Cesar Chavez's United Farmworkers union is not present in the state of Oregon. Instead, the main union for farm workers in the state of Oregon is Pineros y Campesinos Unidos del Noroeste. The meetings which led to the formation of PCUN were held at Colegio Cesar Chavez. PCUN's founder, the late Cipriano Ferrel, attended Colegio Cesar Chavez.
In 2009, Oregon Public Broadcasting published an article titled "What is Cesar Chavez's Connection to Oregon?"  The article centers on the controversial public debate at the time regarding whether a Portland street should be named in honor of Cesar Chavez. Those opposed to honoring Chavez with a Portland street had occasionally argued that the activist had no presence in the state. The article contains an interview with a man who assisted Chavez during a public address he made at the state Capitol in Salem, Oregon. The article concludes with an interview with Joseph Gallegos, an early faculty member of Colegio Cesar Chavez who claims that during the 1970s and 1980s "the Colegio was a critical symbol of our presence, the Latino presence here in the state, and also I think trying to bring attention to the problem the Colegio was trying to address, that Latinos were not getting through the four-year institutions."
Victor Paredes wrote that Cesar Chavez cared deeply about education, and that "Thus the greatest honor he may have received during his lifetime was the opening of the Colegio Cesar Chavez in Oregon."
We were establishing a Chicano college in a community that had been hostile to Cesar Chavez and what the name and the movement meant, a community that viewed Spanish-speakers more as farm workers and not as college students, a community that liked to drive by at night and shoot bullet holes in our signs. But we made it, and we gave the community – not just the one in the Willamette Valley but throughout the state – something to rally about. I recently made a trip to Mt. Angel and discovered that in a way it is still alive. The murals are still there and the campus is in good shape. The sisters have reopened it as a residence for farm workers. When I see that the buildings are being used and that there are farm workers living in the dorms, and that there are training programs going on and that there’s shelter there, I feel it wasn’t a lost cause.— Jose Romero, co-founder of Colegio Cesar Chavez
Oregon State University maintains and displays the Colegio Cesar Chavez Collection. The collection consists of documents and photographs pertaining to the life and work of Arthur Omar Olivo. Mr. Olivo had been born in a migrant camp in Texas to parents from Mexico. Later, the family would move to San Jose, California where Mr. Olivo would work for an organization called Center for Employment Training, a job training program whose students are mostly Latino and which was funded in part by the Cesar Chavez's United Farm Workers union. It was during this period, in the 1960s and 1970s, that Mr. Olivo came to be friends with Cesar Chavez. In the late 1970s, Mr. Olivo moved his family to the state of Oregon in order to found an Oregon branch of Center for Employment Training. During the late 1970s and early 1980s, Mr. Olivo was involved with Colegio Cesar Chavez as both a student and as facilities manager, and he and his family also lived on the college grounds in Mount Angel, Oregon. Items from the Colegio Cesar Chavez collection are available for individual research and are occasionally on display at OSU events regarding the Multicultural Archives.

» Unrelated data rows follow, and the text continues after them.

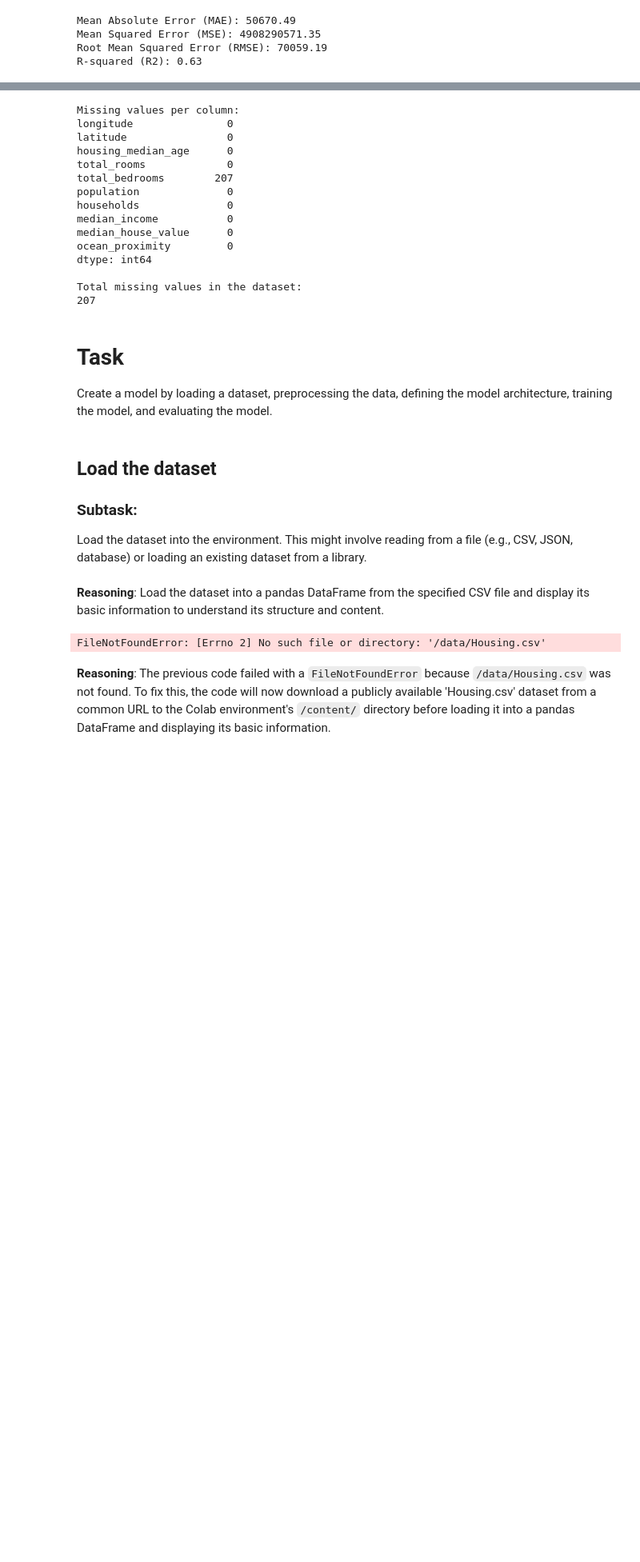
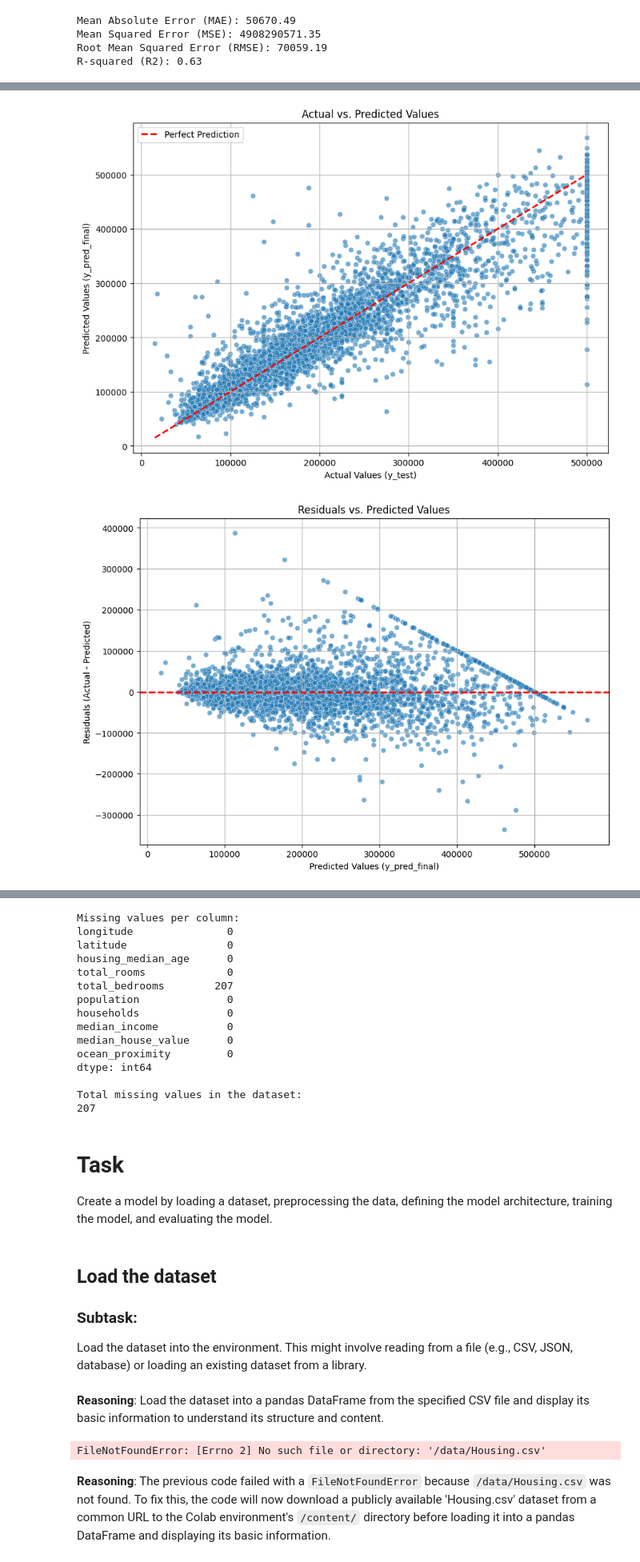
Before and after one commit to veerchavan62/model, a Jupyter notebook: Untitled0.ipynb, the cells around one changed output, grey strips where cells are left out. Shown at 80% size. Drawn from its saved outputs; the diff is of its cells as text; code cells hidden in the pictures; blank space fills up the shorter version.

```diff
--- a/Untitled0.ipynb
+++ b/Untitled0.ipynb
@@ -22,0 +584,19 @@ R-squared (R2): 0.63
+# %%
+xgb_model_fe = xgb.XGBRegressor(n_estimators=100, random_state=42)
+
+print("Training the XGBRegressor model with engineered features...")
+xgb_model_fe.fit(X_train_processed, y_train)
+print("XGBRegressor model training complete with engineered features.")
+
+y_pred_xgb_fe = xgb_model_fe.predict(X_test_processed)
+
+mae_xgb_fe = mean_absolute_error(y_test, y_pred_xgb_fe)
+mse_xgb_fe = mean_squared_error(y_test, y_pred_xgb_fe)
+rmse_xgb_fe = np.sqrt(mse_xgb_fe)
+r2_xgb_fe = r2_score(y_test, y_pred_xgb_fe)
+
+print(f"\nXGBRegressor Model Evaluation (with Engineered Features):")
+print(f"Mean Absolute Error (MAE): {mae_xgb_fe:.2f}")
+print(f"Mean Squared Error (MSE): {mse_xgb_fe:.2f}")
+print(f"Root Mean Squared Error (RMSE): {rmse_xgb_fe:.2f}")
+print(f"R-squared (R2): {r2_xgb_fe:.2f}")
@@ -22,0 +612,48 @@ R-squared (R2): 0.63
+# %%
+y_pred_final = xgb_model_fe.predict(X_test_processed)
+
+residuals = y_test - y_pred_final
+
+plt.figure(figsize=(10, 7))
+sns.scatterplot(x=y_test, y=y_pred_final, alpha=0.6)
+plt.plot([y_test.min(), y_test.max()], [y_test.min(), y_test.max()], 'r--', lw=2, label='Perfect Prediction')
+plt.xlabel('Actual Values (y_test)')
+plt.ylabel('Predicted Values (y_pred_final)')
+plt.title('Actual vs. Predicted Values')
+plt.legend()
+plt.grid(True)
+plt.show()
+
+plt.figure(figsize=(10, 7))
+sns.scatterplot(x=y_pred_final, y=residuals, alpha=0.6)
+plt.axhline(y=0, color='r', linestyle='--', lw=2)
+plt.xlabel('Predicted Values (y_pred_final)')
+plt.ylabel('Residuals (Actual - Predicted)')
+plt.title('Residuals vs. Predicted Values')
+plt.grid(True)
+plt.show()
+
+plt.figure(figsize=(10, 7))
+sns.histplot(residuals, kde=True, bins=50)
+plt.xlabel('Residuals (Actual - Predicted)')
+plt.ylabel('Frequency')
+plt.title('Distribution of Residuals')
+plt.grid(True)
+plt.show()
+
+residual_analysis_df = pd.DataFrame({
+    'Residuals': residuals,
+    'Ocean_Proximity': X_test.loc[y_test.index, 'ocean_proximity']
+})
+
+plt.figure(figsize=(12, 7))
+sns.boxplot(x='Ocean_Proximity', y='Residuals', data=residual_analysis_df)
+plt.axhline(y=0, color='r', linestyle='--', lw=2)
+plt.xlabel('Ocean Proximity')
+plt.ylabel('Residuals')
+plt.title('Residuals by Ocean Proximity')
+plt.grid(True)
+plt.show()
+# %% [output]
+[figure, added]
+[figure, added]
```
Also changed, not shown: parts of 39 cells of this notebook.
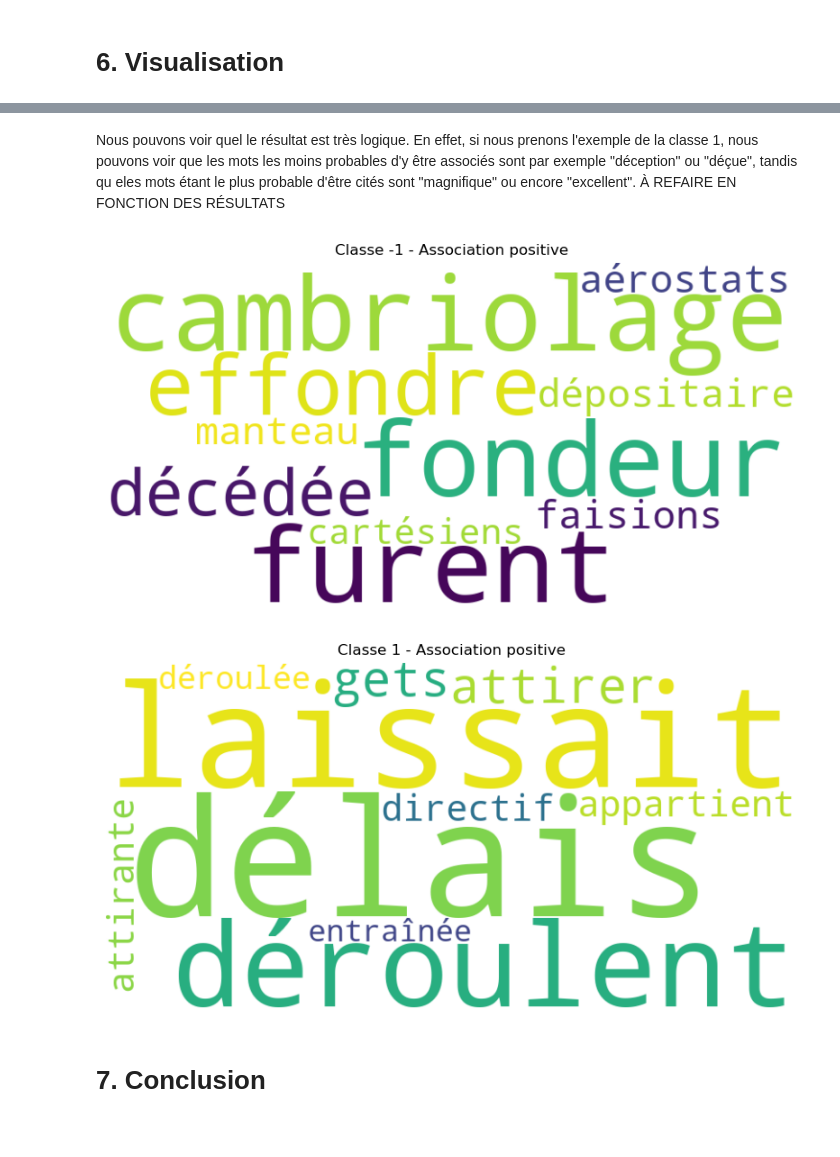
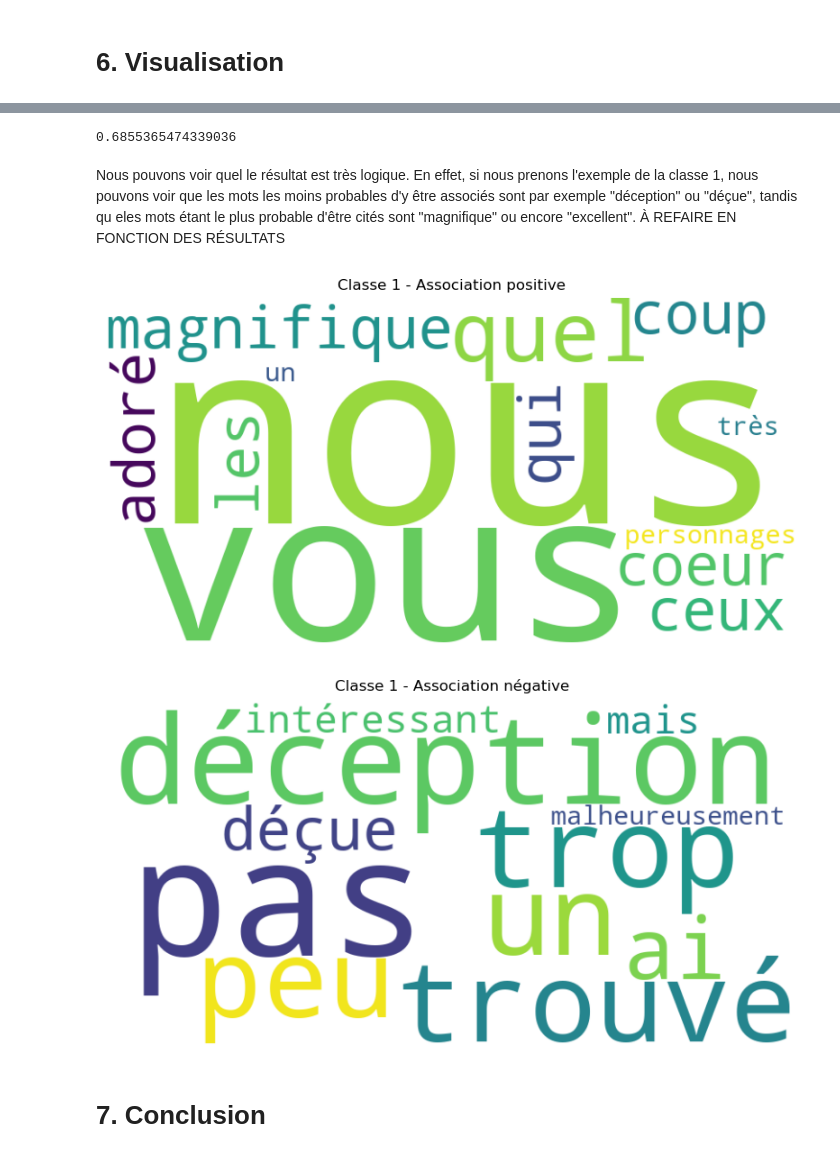
Before and after one commit to clemchsns/projet_langage, a Jupyter notebook: projet final.ipynb, the cells around one changed output, grey strips where cells are left out. Cells and saved outputs as stored; diff of their text form; code cells hidden in the pictures.

```diff
--- a/projet final.ipynb
+++ b/projet final.ipynb
@@ -963,28 +1012,34 @@ Les dix variables ayant l'association positive la plus forte avec la classe 1 :
+# %%
+predictions_test = model_lr2.predict(X_test_vectorized_tfidf)
+
+accuracy_score(y_test, predictions_test)
+# %% [output]
+0.6855365474339036
 # %% [markdown]
 Nous pouvons voir quel le résultat est très logique. En effet, si nous prenons l'exemple de la classe 1, nous pouvons voir que les mots les moins probables d'y être associés sont par exemple "déception" ou "déçue", tandis qu eles mots étant le plus probable d'être cités sont "magnifique" ou encore "excellent". À REFAIRE EN FONCTION DES RÉSULTATS
 # %%
 from wordcloud import WordCloud
 import matplotlib.pyplot as plt
 
 # Les listes de mots associées à chaque classe
-mots_classe_pos_moins_1 = ['cambriolage', 'fondeur', 'furent', 'effondre', 'décédée', 'dépositaire', 'faisions', 'manteau', 'aérostats', 'cartésiens']
-mots_classe_pos_1 = ['délais','laissait','déroulent','gets','attirer','appartient','attirante','directif','déroulée','entraînée']
+mots_classe_pos_1 = ['nous','vous','quel','magnifique','coeur','coup','adoré','ceux qui', 'les personnages','un très']
+mots_classe_neg_1 = ['pas','déception','trouvé','trop','un peu','ai pas','déçue','intéressant', 'mais','malheureusement']
 
 # Fonction pour générer le nuage de mots
 def generer_wordcloud(mots, titre):
     wordcloud = WordCloud(width=800, height=400, background_color='white').generate(' '.join(mots))
 
     plt.figure(figsize=(10, 5))
     plt.imshow(wordcloud, interpolation='bilinear')
     plt.axis('off')
     plt.title(titre)
     plt.show()
 
 # Générer les nuages de mots pour chaque classe
-generer_wordcloud(mots_classe_pos_moins_1, "Classe -1 - Association positive")
 generer_wordcloud(mots_classe_pos_1, "Classe 1 - Association positive")
+generer_wordcloud(mots_classe_neg_1, "Classe 1 - Association négative")
 # %% [output]
-[figure, old version]
+[figure, new version]
-[figure, old version]
+[figure, new version]
 # %% [markdown]
 # 7. Conclusion
```
Also changed, not shown: parts of 25 cells of this notebook.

Four candids of a poetry reading by Chicano poet Alurista at Colegio César Chávez, circa 1981. Note mural of Che Guevara on wall.
Below are candids of community activities in Colegio, circa early 1980s. Aztec-themed murals can be seen on the walls.